Go back to the shortlist
Boutique Manager of the Year: Equity
Ardevora keeps it nice and simple. It manages four global and UK equity funds by trying to exploit the irrational behaviour of company managers, investors and analysts. Its largest fund, the £584.5 million Ardevora Global Equity Fund, launched in 2011, has returned 20.79% for the year to June 30, compared to its IA Global TR benchmark of 6.68%. Its £291 million Ardevora Global Long-Only Equity Fund, returned 19.76% in the same timeframe versus the same benchmark. Meanwhile, its £150.8 million UK equity fund returned 9.87% compared to its IA UK All Companies benchmark, which recorded a loss of 4.10%. Completing the impressive performance line-up its UK income fund, with some £221.3 million in assets, returned 3.16% compared to its IA UK Equity Income TR benchmark which recorded a loss of 1.82%. The firm was founded in 2010 by fund managers Jeremy Lang and William Pattisson.
Terry Smith set up Fundsmith in 2010 partly in protest at the asset management industry. At the time he said: “If most funds had done well in the past 10 years we probably would not have created Fundsmith. But they haven’t.” Now six years later Smith has certainly proved his point against the mainstream asset management sector. The firm’s Fundsmith Equity Fund, which has swelled to £7.1 billion in assets, returned 31.85 % in the 12 months to June 30 compared to -2.19% for the MSCI World Index. Since the fund’s November 2010 inception it has returned a cumulative 169.3% net of fees, equating to an annualised return of 19.1%. Smith runs a concentrated portfolio of between 20 and 30 stocks which boasts an active share of 93%. He looks to invest in high quality, high certainty and resilient businesses for the long-term. Highlighting this, the year in which most of the companies he invests in were founded was 1912. Smith also set up the Fundsmith Emerging Equities Trust in June 2014. Since inception its net asset value is up 4% and 11.6% for the year to June 30.
The clear winner of 2015’s boutique manager of the year category, Lindsell Train has continued doing what it does best – making money for its investors. Its £2.4 billion UK equity fund returned 6.6% in the year to June 30, 2016 compared to the FTSE All Share Index which delivered 2.2%. Its £1.6 billion global equity fund returned 18% in the same timeframe compared to the MSCI World Index which recorded 14.4%. Its other equity fund, its £84 million Japanese equity fund lost 7.9% in the period, however this still compares favourably to the 22% loss recorded by the fund’s benchmark. The Lindsell Train Investment Trust has seen its net asset value increase by 20.8% in the 12-month period, compared to the MSCI World Index increasing by 14.4%. The firm’s three investment principles are to run client money as it would its own, align its interests alongside its clients and to take the long view. The London-based firm was founded by Michael Lindsell and Nick Train, formerly of GT Management, in 2000.
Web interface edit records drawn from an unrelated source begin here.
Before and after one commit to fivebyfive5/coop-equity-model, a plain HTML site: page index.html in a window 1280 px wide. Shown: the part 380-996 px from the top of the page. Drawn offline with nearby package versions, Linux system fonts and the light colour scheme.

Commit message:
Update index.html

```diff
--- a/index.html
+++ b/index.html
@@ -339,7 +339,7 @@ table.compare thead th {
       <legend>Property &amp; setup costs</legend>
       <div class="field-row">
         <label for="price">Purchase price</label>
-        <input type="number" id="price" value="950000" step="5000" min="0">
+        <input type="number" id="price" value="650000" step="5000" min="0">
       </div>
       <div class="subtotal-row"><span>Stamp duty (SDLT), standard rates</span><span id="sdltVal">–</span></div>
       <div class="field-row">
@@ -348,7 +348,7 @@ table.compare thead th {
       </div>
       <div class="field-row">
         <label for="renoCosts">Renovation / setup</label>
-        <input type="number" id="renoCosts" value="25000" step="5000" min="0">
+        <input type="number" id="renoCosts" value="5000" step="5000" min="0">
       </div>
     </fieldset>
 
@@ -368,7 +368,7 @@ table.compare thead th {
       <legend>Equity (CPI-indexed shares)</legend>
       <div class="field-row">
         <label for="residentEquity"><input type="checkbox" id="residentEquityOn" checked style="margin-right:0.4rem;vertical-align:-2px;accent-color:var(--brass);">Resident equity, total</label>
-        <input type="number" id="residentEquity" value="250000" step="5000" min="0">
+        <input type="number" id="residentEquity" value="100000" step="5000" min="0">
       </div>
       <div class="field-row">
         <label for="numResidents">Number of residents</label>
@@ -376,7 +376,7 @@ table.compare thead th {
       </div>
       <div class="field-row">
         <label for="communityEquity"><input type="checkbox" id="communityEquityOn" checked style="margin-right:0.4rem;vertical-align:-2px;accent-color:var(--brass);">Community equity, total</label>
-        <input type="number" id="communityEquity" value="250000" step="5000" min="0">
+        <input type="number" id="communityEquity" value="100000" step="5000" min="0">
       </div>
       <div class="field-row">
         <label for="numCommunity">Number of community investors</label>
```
Sanlam FOUR Investments
Sanlam FOUR has quietly gone about establishing itself as an exceptionally competent boutique equity manager. Founded by its chief executive Derrick Dunne alongside three ex-Schroders UK equities managers in 2006, the £4.8 billion fund manager, which does not impose an overall house style, has continued to build out its fund strategies. In particular, its global and recently launched US equity funds are already clocking up robust performance figures. The £95.3 million Stable Global Equity fund, set up in 2012, returned 3.5% in the year ended May 31, and positioned well for Brexit, posting 17.8% for the year ended June 30, well ahead of its CPI+6% target. The fund has also delivered an annualised return of 15.3% since inception, significantly eclipsing its target which has produced 6.7%. In similar fashion, its US Dividend Income fund, launched in December 2014, has returned 29% in sterling terms in the same 12-month period, while the MSCI North America index has generated 20%. The strategy, managed by Adour Sarkissian, had attracted assets of £96.6 million by June 30. In December 2014, Dunne and his team sold a majority stake in the firm to South African financial services group Sanlam.
Swiss asset manager Unigestion describes its equities strategy as “a Volvo in a world of Ferraris”. The firm says that rather than chase stocks that are likely to outperform, it seeks to avoid stocks that are likely to underperform in a bid to provide its clients with consistent returns and less volatility. The approach looks to have found favour with investors. In the year to May 31 the firm had net inflows into its equities range of €642 billion while total equity assets under management have increased from €8.4 billion at the end of 2014 to €10.3 billion by March 31, 2016. In the year to May 31, all of its long-only equity strategies have beaten their benchmarks net of fees, as well as delivered comparatively reduced volatility in the three years to May 31. Although its flagship €2.3 billion European equities fund, Uni-Global-Equities Europe, returned -4.86% net of fees in the year to May 31, it still outperformed its Stoxx Europe 600 benchmark by 5.76%. Its volatility was recorded as 13.56% over three years compared to its benchmark of 16.49% in the same period.